# Exercise directions:
Write out each record below exactly, but not the pictures.

# Supplied material:
________________

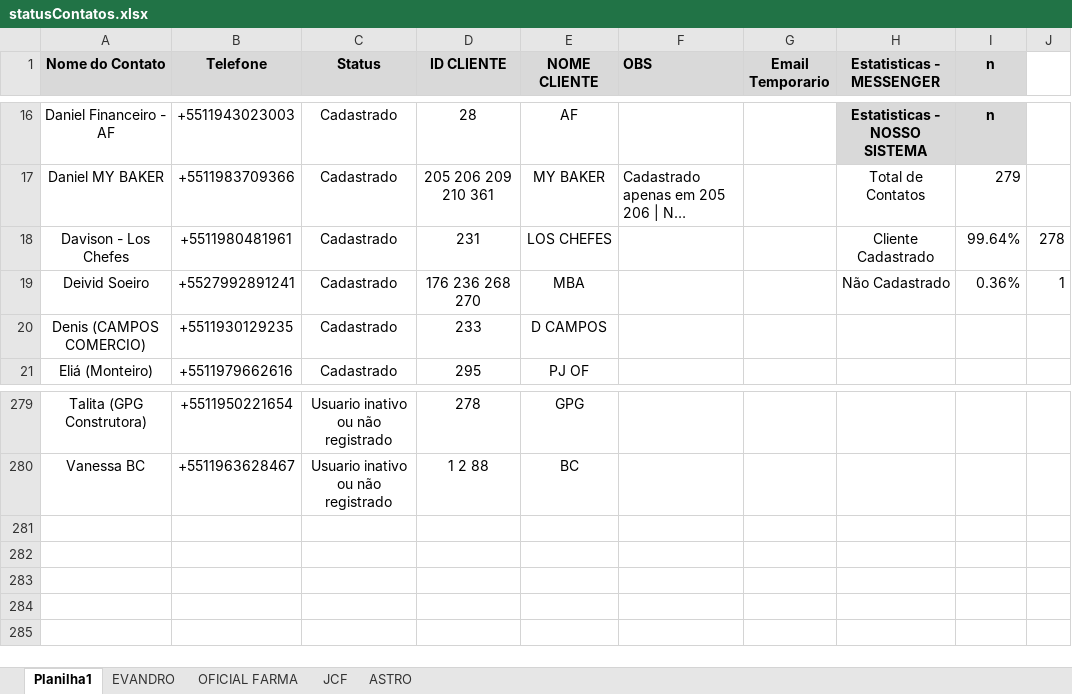
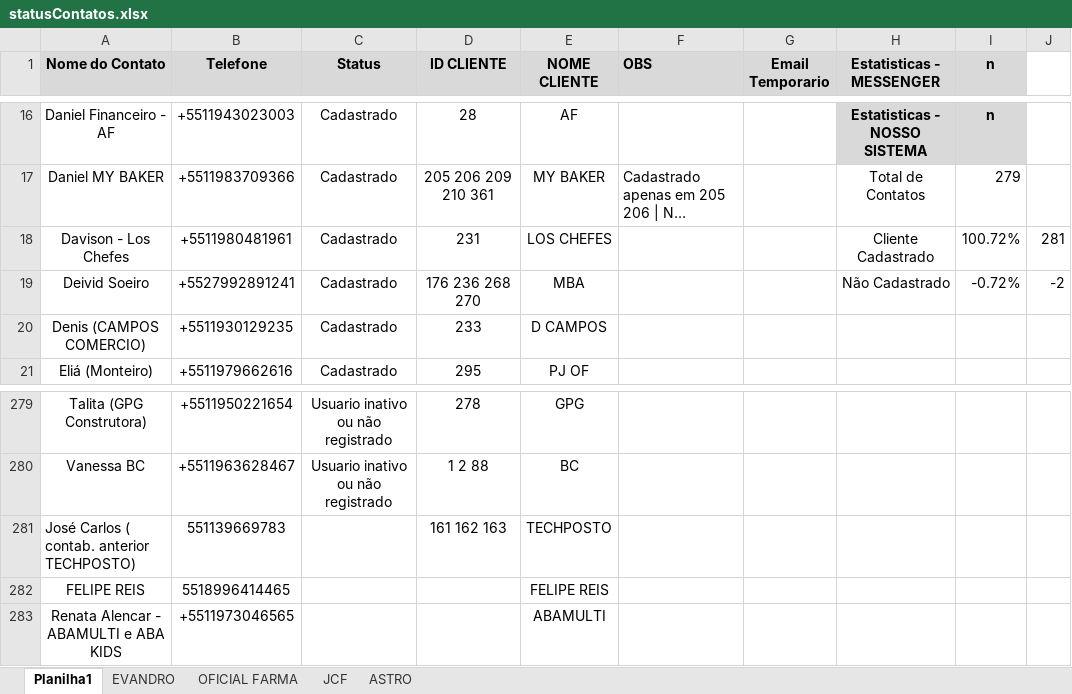
Before and after one commit to FabricioSaraiva-taxbase/metricasOnvio, an Excel workbook: statusContatos.xlsx, sheet Planilha1, drawn as a sheet; only a part is shown, gaps mark what is left out; long unchanged cells end in …; values as stored, in another font and other column widths than the file's, no borders; conditional formats not drawn; the diff names each change by its address in the sheet, - before the commit and + after, or states it on an @@ line.

```diff
--- a/statusContatos.xlsx (sheet Planilha1)
+++ b/statusContatos.xlsx (sheet Planilha1)
-I18 (n): 99.64%
+I18 (n): 100.72%
-J18: 278
+J18: 281
-I19 (n): 0.36%
+I19 (n): -0.72%
-J19: 1
+J19: -2
+row 281: José Carlos ( contab. anterior TECHPOSTO) | 551139669783 |  | 161 162 163 | TECHPOSTO
+row 282: FELIPE REIS | 5518996414465 |  |  | FELIPE REIS
+row 283: Renata Alencar - ABAMULTI e ABA KIDS | +5511973046565 |  |  | ABAMULTI
```
Also changed, not shown: 18 other files.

________________

# Expected answer:
Before and after one commit to FabricioSaraiva-taxbase/metricasOnvio, an Excel workbook: statusContatos.xlsx, sheet Planilha1, drawn as a sheet; only a part is shown, gaps mark what is left out; long unchanged cells end in …; values as stored, in another font and other column widths than the file's, no borders; conditional formats not drawn; the diff names each change by its address in the sheet, - before the commit and + after, or states it on an @@ line.

```diff
--- a/statusContatos.xlsx (sheet Planilha1)
+++ b/statusContatos.xlsx (sheet Planilha1)
-I18 (n): 99.64%
+I18 (n): 100.72%
-J18: 278
+J18: 281
-I19 (n): 0.36%
+I19 (n): -0.72%
-J19: 1
+J19: -2
+row 281: José Carlos ( contab. anterior TECHPOSTO) | 551139669783 |  | 161 162 163 | TECHPOSTO
+row 282: FELIPE REIS | 5518996414465 |  |  | FELIPE REIS
+row 283: Renata Alencar - ABAMULTI e ABA KIDS | +5511973046565 |  |  | ABAMULTI
```
Also changed, not shown: 18 other files.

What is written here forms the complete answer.